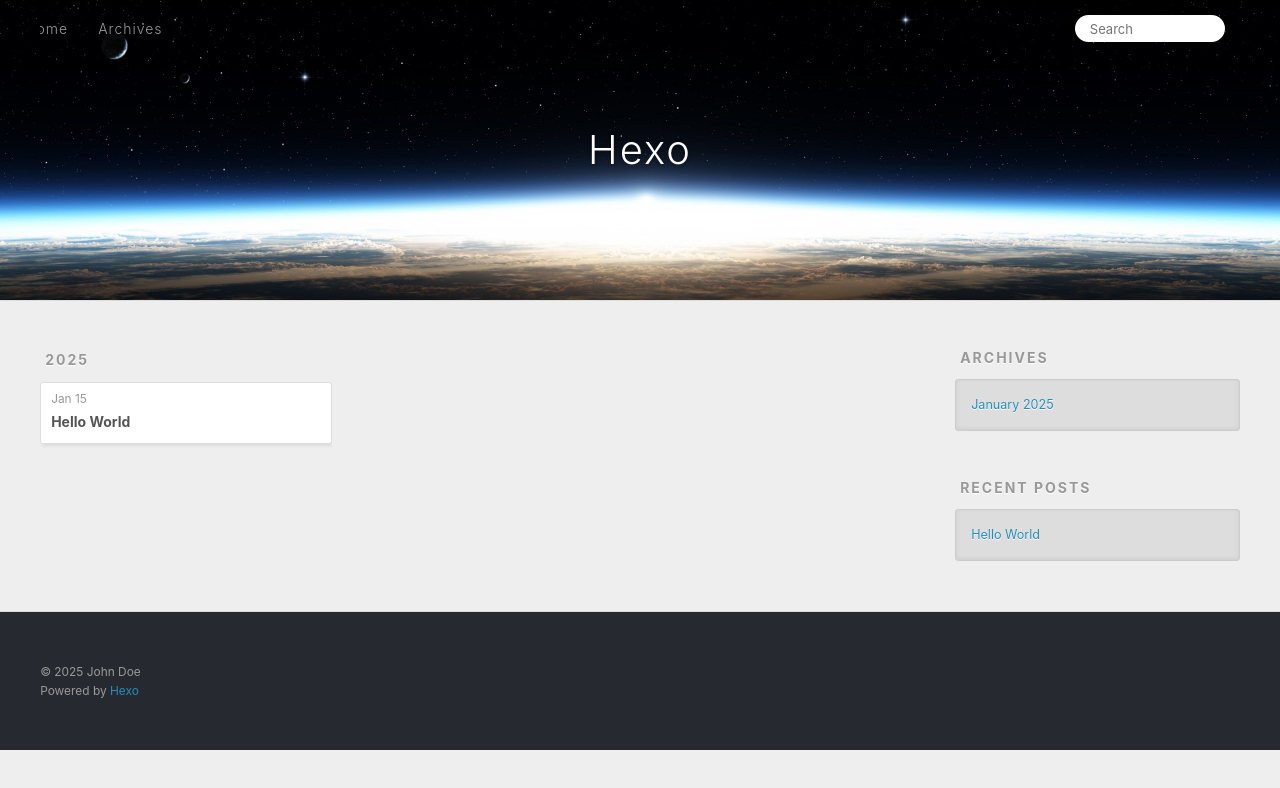
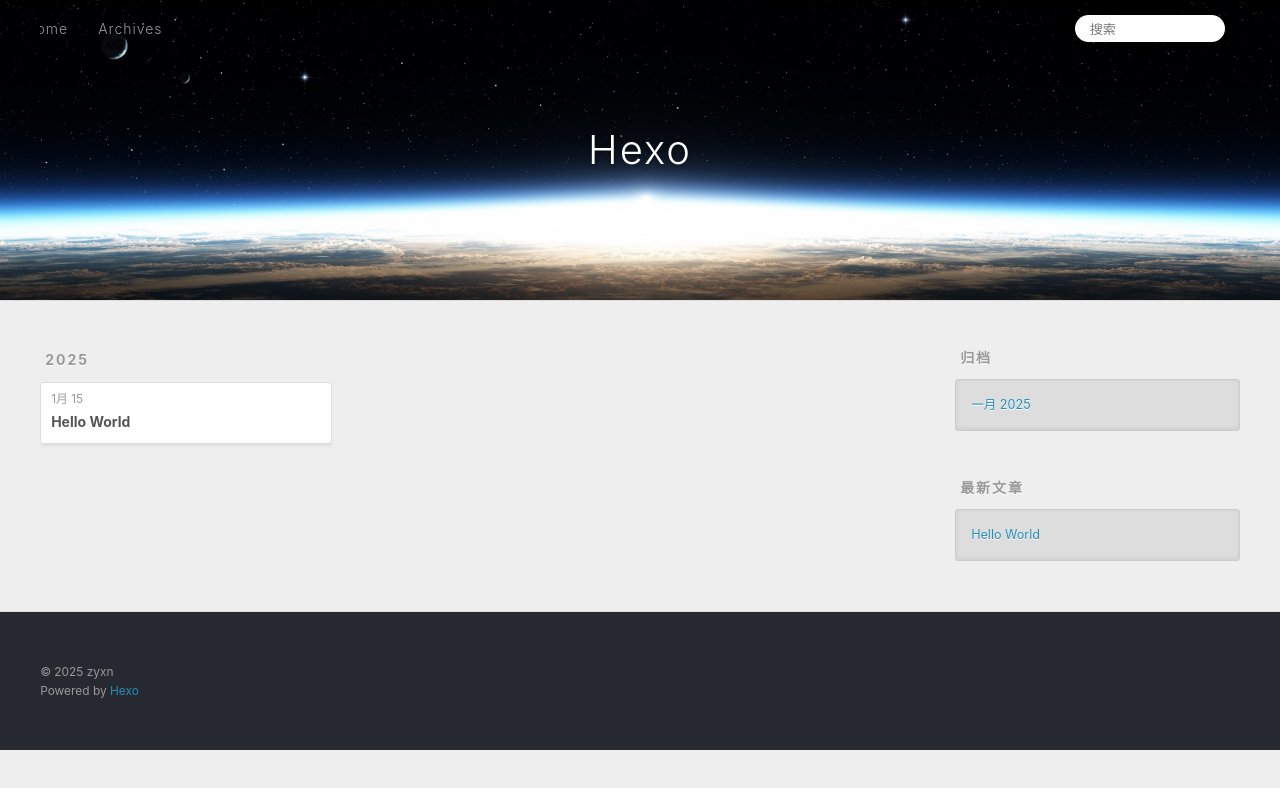
Before and after one commit to flkGit/flkGit.github.io, a plain HTML site: page archives/2025/01/index.html in a window 1280 px wide. Both pictures are taken after a click on the link 1232 px from the left and 27 px from the top of the page. Drawn offline with Linux system fonts and the light colour scheme.

Commit message:
Site updated: 2025-01-15 17:40:19

```diff
--- a/archives/2025/01/index.html
+++ b/archives/2025/01/index.html
@@ -4,14 +4,14 @@
   <meta charset="utf-8">
 
 
-  <title>Archives: 2025/1 | Hexo</title>
+  <title>归档: 2025/1 | Hexo</title>
   <meta name="viewport" content="width=device-width, initial-scale=1, shrink-to-fit=no">
   <meta property="og:type" content="website">
 <meta property="og:title" content="Hexo">
 <meta property="og:url" content="http://example.com/archives/2025/01/index.html">
 <meta property="og:site_name" content="Hexo">
-<meta property="og:locale" content="en_US">
-<meta property="article:author" content="John Doe">
+<meta property="og:locale" content="zh_CN">
+<meta property="article:author" content="zyxn">
 <meta name="twitter:card" content="summary">
 
     <link rel="alternate" href="/atom.xml" title="Hexo" type="application/atom+xml">
@@ -55,12 +55,12 @@
       <nav id="sub-nav">
 
 
-          <a class="nav-icon" href="/atom.xml" title="RSS Feed"><span class="fa fa-rss"></span></a>
+          <a class="nav-icon" href="/atom.xml" title="RSS 订阅"><span class="fa fa-rss"></span></a>
 
-        <a class="nav-icon nav-search-btn" title="Search"><span class="fa fa-search"></span></a>
+        <a class="nav-icon nav-search-btn" title="搜索"><span class="fa fa-search"></span></a>
       </nav>
       <div id="search-form-wrap">
-        <form action="//google.com/search" method="get" accept-charset="UTF-8" class="search-form"><input type="search" name="q" class="search-form-input" placeholder="Search"><button type="submit" class="search-form-submit">&#xF002;</button><input type="hidden" name="sitesearch" value="http://example.com"></form>
+        <form action="//google.com/search" method="get" accept-charset="UTF-8" class="search-form"><input type="search" name="q" class="search-form-input" placeholder="搜索"><button type="submit" class="search-form-submit">&#xF002;</button><input type="hidden" name="sitesearch" value="http://example.com"></form>
       </div>
     </div>
   </div>
@@ -84,7 +84,7 @@
   <div class="archive-article-inner">
     <header class="archive-article-header">
       <a href="/2025/01/15/hello-world/" class="archive-article-date">
-  <time class="dt-published" datetime="2025-01-15T09:33:03.480Z" itemprop="datePublished">Jan 15</time>
+  <time class="dt-published" datetime="2025-01-15T09:33:03.480Z" itemprop="datePublished">1月 15</time>
 </a>
 
 
@@ -116,9 +116,9 @@
 
 
   <div class="widget-wrap">
-    <h3 class="widget-title">Archives</h3>
+    <h3 class="widget-title">归档</h3>
     <div class="widget">
-      <ul class="archive-list"><li class="archive-list-item"><a class="archive-list-link" href="/archives/2025/01/">January 2025</a></li></ul>
+      <ul class="archive-list"><li class="archive-list-item"><a class="archive-list-link" href="/archives/2025/01/">一月 2025</a></li></ul>
     </div>
   </div>
 
@@ -126,7 +126,7 @@
 
 
   <div class="widget-wrap">
-    <h3 class="widget-title">Recent Posts</h3>
+    <h3 class="widget-title">最新文章</h3>
     <div class="widget">
       <ul>
 
@@ -147,7 +147,7 @@
   <div class="outer">
     <div id="footer-info" class="inner">
 
-      &copy; 2025 John Doe<br>
+      &copy; 2025 zyxn<br>
       Powered by <a href="https://hexo.io/" target="_blank">Hexo</a>
     </div>
   </div>
```
Also changed, not shown: 2025/01/15/hello-world/index.html (+10 -10 lines), archives/2025/index.html (+11 -11 lines), archives/index.html (+11 -11 lines), index.html (+10 -10 lines).
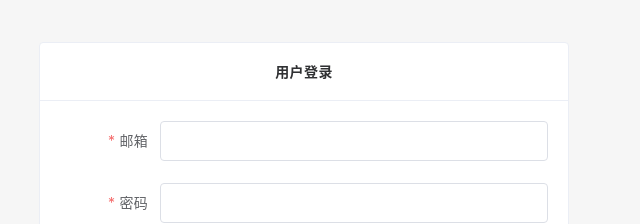
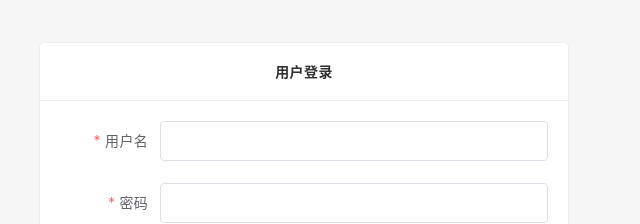
Before and after one commit to Leonard-ld/outofmemory_frontend, a Vue app: page /#/login in a window 1280 px wide. Shown: the top 224 px of the page, without its empty margins (336-976 px from the left). Built offline with nearby package versions, Linux system fonts and the light colour scheme.

Commit message:
修改登录校验规则

```diff
--- a/package.json
+++ b/package.json
@@ -10,6 +10,7 @@
     "axios": "^0.26.0",
     "buefy": "^0.9.19",
     "core-js": "^3.8.3",
+    "darkreader": "^4.9.44",
     "element-ui": "^2.15.6",
     "js-cookie": "^3.0.1",
     "vue": "^2.6.14",
--- a/src/store/modules/user.js
+++ b/src/store/modules/user.js
@@ -19,9 +19,9 @@ const actions = {
   // 用户登录
   login({ commit }, userInfo) {
     console.log(userInfo);
-    const { email, pass, rememberMe } = userInfo;
+    const { name, pass, rememberMe } = userInfo;
     return new Promise((resolve, reject) => {
-      login({ email: email.trim(), password: pass, rememberMe: rememberMe })
+      login({ username: name.trim(), password: pass, rememberMe: rememberMe })
         .then((response) => {
           const { data } = response;
           commit("SET_TOKEN_STATE", data.token);
--- a/src/views/auth/Login.vue
+++ b/src/views/auth/Login.vue
@@ -15,8 +15,8 @@
             label-width="100px"
             class="demo-ruleForm"
           >
-            <el-form-item label="邮箱" prop="email">
-              <el-input v-model="ruleForm.email"></el-input>
+            <el-form-item label="用户名" prop="name">
+              <el-input v-model="ruleForm.name"></el-input>
             </el-form-item>
 
             <el-form-item label="密码" prop="pass">
@@ -52,19 +52,28 @@ export default {
       redirect: undefined,
       loading: false,
       ruleForm: {
-        email: "",
+        name: "",
         pass: "",
         rememberMe: true,
       },
       rules: {
-        email: [
-          { required: true, message: '请输入邮箱地址', trigger: 'blur' },
+        name: [
+          { required: true, message: '请输入用户名', trigger: 'blur' },
           {
-            type: 'email',
-            message: '请输入正确的邮箱地址',
-            trigger: ['blur', 'change']
-          },
+            min: 2,
+            max: 10,
+            message: '长度在 2 到 10 个字符',
+            trigger: 'blur'
+          }
         ],
+        // email: [
+        //   { required: true, message: '请输入邮箱地址', trigger: 'blur' },
+        //   {
+        //     type: 'email',
+        //     message: '请输入正确的邮箱地址',
+        //     trigger: ['blur', 'change']
+        //   },
+        // ],
         pass: [
           { required: true, message: "请输入密码", trigger: "blur" },
           {
@@ -82,6 +91,7 @@ export default {
       this.$refs[formName].validate((valid) => {
         if (valid) {
           this.loading = true;
+          this.$store.dispatch("user/getInfo")
           this.$store
             .dispatch("user/login", this.ruleForm)
             .then(() => {
@@ -90,6 +100,8 @@ export default {
                 type: "success",
                 duration: 2000,
               });
+
+
 
               setTimeout(() => {
                 this.loading = false;
```
Also changed, not shown: 1 other file (tests, documents, lock files or other folders).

→ **DIRECTIONS FOR THIS TASK**: Looking through the data above, copy out each line in which the string "widget" occurs.

→ **ANSWER TO THE EXERCISE**:
   <div class="widget-wrap">
-    <h3 class="widget-title">Archives</h3>
+    <h3 class="widget-title">归档</h3>
     <div class="widget">
   <div class="widget-wrap">
-    <h3 class="widget-title">Recent Posts</h3>
+    <h3 class="widget-title">最新文章</h3>
     <div class="widget">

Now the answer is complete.